Tehran, 13 December 2006 (CHN) -- Agricultural activities by local farmers near the world heritage site of Pasargadae last year resulted in the accidental discovery of a big stone slab bearing some carvings typical of Pasargadae monuments. The discovered slab was recently proved by archeologists to have been the entrance gate to the mausoleum of Cambyses II, son and successor of Cyrus the Great, founder of the Achameneid Empire (550-330 BC).

"A huge stone slab measuring 1.60 meters in height comprised of 5 broken pieces was discovered last March by farmers at a distance of 100 meters from Tall-e Takht and was immediately transferred to Parse-Pasargadae Research Center to be studied by archeologists," said Afshin Yazdani, archeologist of Parse-Pasargadae Research Center.

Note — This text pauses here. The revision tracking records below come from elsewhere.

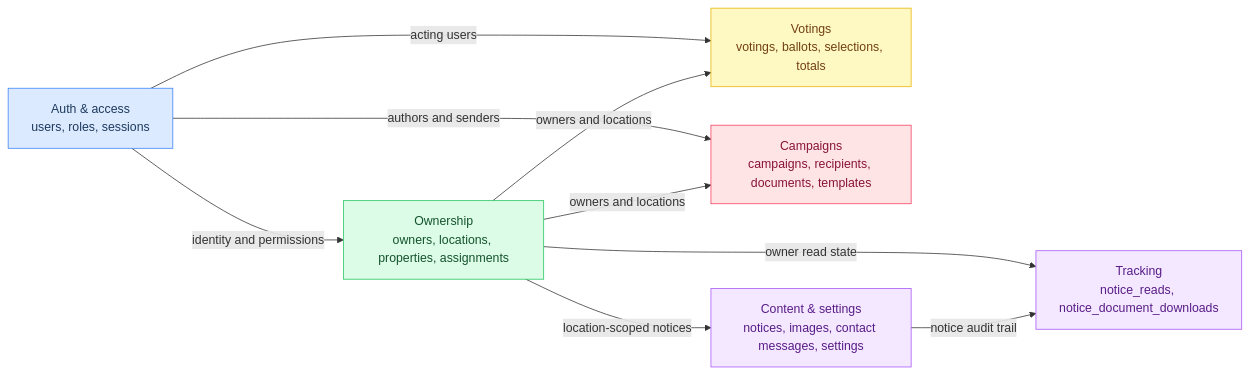
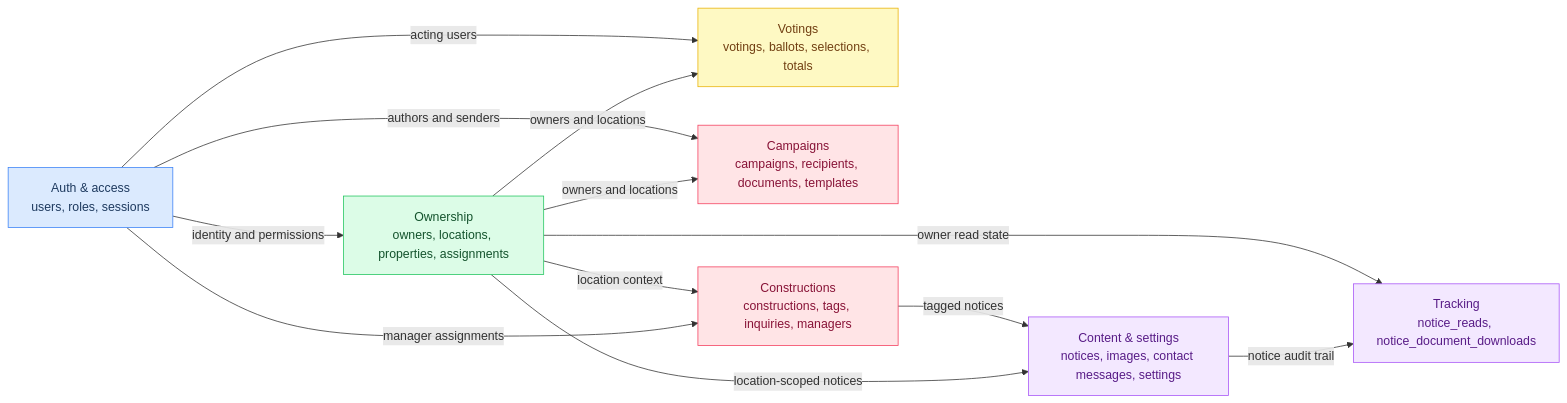
One commit to amaiagalvez/madaia33 changed the first of 13 diagrams in .github/skills/database-schema-mermaid/SKILL.md. Above: the diagram before and after it, drawn with Mermaid. The commit also changed other lines of this file and 17 other files, not shown here.

````diff
--- a/.github/skills/database-schema-mermaid/SKILL.md
+++ b/.github/skills/database-schema-mermaid/SKILL.md
@@ -34,25 +34,29 @@
 ```mermaid
 flowchart LR
     AUTH["Auth & access\nusers, roles, sessions"]:::auth
     OWNERSHIP["Ownership\nowners, locations, properties, assignments"]:::ownership
     VOTINGS_G["Votings\nvotings, ballots, selections, totals"]:::votings
     CAMPAIGNS_G["Campaigns\ncampaigns, recipients, documents, templates"]:::campaigns
+    CONSTRUCTIONS_G["Constructions\nconstructions, tags, inquiries, managers"]:::campaigns
     CONTENT["Content & settings\nnotices, images, contact messages, settings"]:::content
     TRACKING["Tracking\nnotice_reads, notice_document_downloads"]:::content
 
     AUTH -->|identity and permissions| OWNERSHIP
     AUTH -->|acting users| VOTINGS_G
     AUTH -->|authors and senders| CAMPAIGNS_G
 
     OWNERSHIP -->|owners and locations| VOTINGS_G
     OWNERSHIP -->|owners and locations| CAMPAIGNS_G
+    OWNERSHIP -->|location context| CONSTRUCTIONS_G
+    AUTH -->|manager assignments| CONSTRUCTIONS_G
+    CONSTRUCTIONS_G -->|tagged notices| CONTENT
     OWNERSHIP -->|location-scoped notices| CONTENT
     OWNERSHIP -->|owner read state| TRACKING
     CONTENT -->|notice audit trail| TRACKING
 
     classDef auth      fill:#dbeafe,stroke:#3b82f6,color:#1e3a5f
     classDef ownership fill:#dcfce7,stroke:#22c55e,color:#14532d
     classDef votings   fill:#fef9c3,stroke:#eab308,color:#713f12
     classDef campaigns fill:#ffe4e6,stroke:#f43f5e,color:#881337
     classDef content   fill:#f3e8ff,stroke:#a855f7,color:#581c87
 ```
````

Tall-e Takht or 'throne hill' is a citadel located at the heart of Pasargadae historical complex, the first dynastic capital of the Achaemenid Empire, founded by Cyrus the Great, in Fars province. Remains of an unfinished tomb denoted to Achaemenid King Cambyses II can be seen close to Tall-e Takht, from which only a wall has survived the ravage of time.

Based on studies by British archeologist David Stronach, the Tomb, also known as Zendan-e Soleiman/Eskandar (Solomon/Alexander Prison), originally consisted of an almost square, 4-meter-high tower in which a solitary, raised room was approached by a projecting monumental stone staircase. It resembles the Achaemenid era monument of Zoroaster's Kaba in Naqsh-e Rostam historical site

According to Yazdani, the stones used in the gate of Cambyses' tomb are very similar to a stone slab discovered 50 years ago by archeologists. At the time, Stronach proposed a theory that the stone belonged to the mausoleum of Cambyses and drew a sketch of the original gate which he believed to have had two leaves, each comprising of 6 rectangular frames. He also drew 3 flowers each having 12 petals on the top and bottom of each frame.

"As Stronach himself was uncertain about his own drawing of the gate, recent discovery of the gate proves his theory wrong. Based on the new studies, it became known that the entrance gate of what is called Tomb of Cambyses was made of two stone leaves each having a 35 by 59 cm frame with three 12-petaled flowers on the top and bottom," explained Yazdani, adding that the height of each door leaf was found to be 1.75 meters - that is 8 centimeters shorter than the height of the wall. Archeologists believe that the gate was made shorter on purpose to allow circulation of air in and out of the mausoleum.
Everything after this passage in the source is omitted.